Agnes Zak

Agnes Zak is an award-winning Realtor with Premier Sotheby's International Realty who is passionate about helping her clients accomplish their goals a...

Agnes Zak is an award-winning Realtor with Premier Sotheby's International Realty who is passionate about helping her clients accomplish their goals a...

Oct 22 4 minutes read

Buying and selling real estate is a very emotional process. That’s certainly the case with both parties -- buyers and sellers. I recently met a seller who had a very beautiful home he was planning to offer for sale. He built it from scratch with quite a few extras in finishes, and absolutely gorgeous view. 

After our conversation about their plans for moving and their goals for marketing and selling their home, we discussed the comparable sales in the community to pinpoint the fair market value as well as a right asking price for their home. The market data in the community clearly showed the fair market value of the property to be between $1.6 and $1.7 million. The seller was not too happy with those numbers, and we heard a statement we hear very often: “We just need someone to fall in love with our home and an agent that can appreciate all we have done to it.” 

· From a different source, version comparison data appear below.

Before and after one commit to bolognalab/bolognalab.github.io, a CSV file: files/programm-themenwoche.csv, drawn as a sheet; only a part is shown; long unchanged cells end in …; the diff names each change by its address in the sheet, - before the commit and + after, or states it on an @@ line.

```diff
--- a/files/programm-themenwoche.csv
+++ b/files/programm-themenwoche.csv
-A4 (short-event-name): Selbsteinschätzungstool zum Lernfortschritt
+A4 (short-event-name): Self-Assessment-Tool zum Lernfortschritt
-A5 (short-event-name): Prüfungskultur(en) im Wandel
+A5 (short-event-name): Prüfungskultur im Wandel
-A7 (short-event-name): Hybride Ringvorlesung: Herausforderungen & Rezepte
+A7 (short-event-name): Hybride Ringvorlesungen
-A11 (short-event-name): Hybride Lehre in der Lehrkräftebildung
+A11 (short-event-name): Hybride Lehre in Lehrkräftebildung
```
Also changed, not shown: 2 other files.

How Buying a Home Can Be Like a Bad Date

We all know buyers make the decision to make an offer on a property based on that “We love it!” feeling they get when they look at a home. I would, however, argue this feeling is similar to love at first sight that you might see on a reality show. Everything seems perfect in the beginning but it doesn’t last. 

Have you ever met someone that seemed like a perfect match initially? Imagine you are at the party and there is this great guy: tall, well built, handsome, appears to be a gentleman, cracking jokes, being funny, and he attracts all the attention in the room. Everyone loves him. He’s the perfect guy! (I apologize to anyone reading this who prefers a beautiful woman -- feel free to swap the description, but the principle is still the same). 

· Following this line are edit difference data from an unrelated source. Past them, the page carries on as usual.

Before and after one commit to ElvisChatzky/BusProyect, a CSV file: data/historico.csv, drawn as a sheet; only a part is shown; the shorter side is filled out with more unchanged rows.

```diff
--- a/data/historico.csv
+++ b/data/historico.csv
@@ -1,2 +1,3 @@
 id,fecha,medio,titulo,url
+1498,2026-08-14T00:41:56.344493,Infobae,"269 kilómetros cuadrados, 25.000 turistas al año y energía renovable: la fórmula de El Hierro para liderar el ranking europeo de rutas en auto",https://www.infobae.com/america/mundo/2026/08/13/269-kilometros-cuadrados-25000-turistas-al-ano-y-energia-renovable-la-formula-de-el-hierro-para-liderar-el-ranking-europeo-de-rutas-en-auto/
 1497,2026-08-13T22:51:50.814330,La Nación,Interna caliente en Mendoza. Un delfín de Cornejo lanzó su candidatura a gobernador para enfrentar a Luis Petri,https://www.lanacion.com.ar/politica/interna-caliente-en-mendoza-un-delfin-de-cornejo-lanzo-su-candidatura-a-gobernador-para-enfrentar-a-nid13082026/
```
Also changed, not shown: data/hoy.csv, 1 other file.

You talk with him and by the end of the party, you’re thrilled when you both agree to meet again. During the second meeting, you go out to dinner and that’s where things begin to look quite different. He starts talking down to the waitress. He cares about the car that he drives more than you. Worse, his arrogance begins to show. At the end of the night, you realize this charming personality has serious character flaws. The initial spark is slowly getting smaller and smaller and eventually disappears. 

Love Only Gets You So Far

It’s not that much different in real estate. The initial affection in a property is very quickly overshadowed by the reality of facts and numbers. Every buyer, regardless of the price point, will want to make sure all other aspects of the property are as sparkly as the initial appearance. That’s where they meet with their agent to review the comparable sales to confirm they are falling in love with the right candidate. The next step is the home inspection where things need to check out again. 

If your asking price is too high, love won’t mean much if they can’t afford it or they have a good agent who helps them understand why they shouldn’t pay too much. A home inspection that comes back showing multiple problems will win out over extra details or enough square footage. When the appraisal comes back showing that the home isn’t worth what’s being offered for it, the mortgage company will act like the parents in Romeo and Juliet. 

As a seller, you can’t depend on a buyer falling in love with your home, no matter the price. At the end of the day, facts take over emotions. Yes, make sure your home is something buyers will love. But don’t forget to back up that love with more than charisma and charm.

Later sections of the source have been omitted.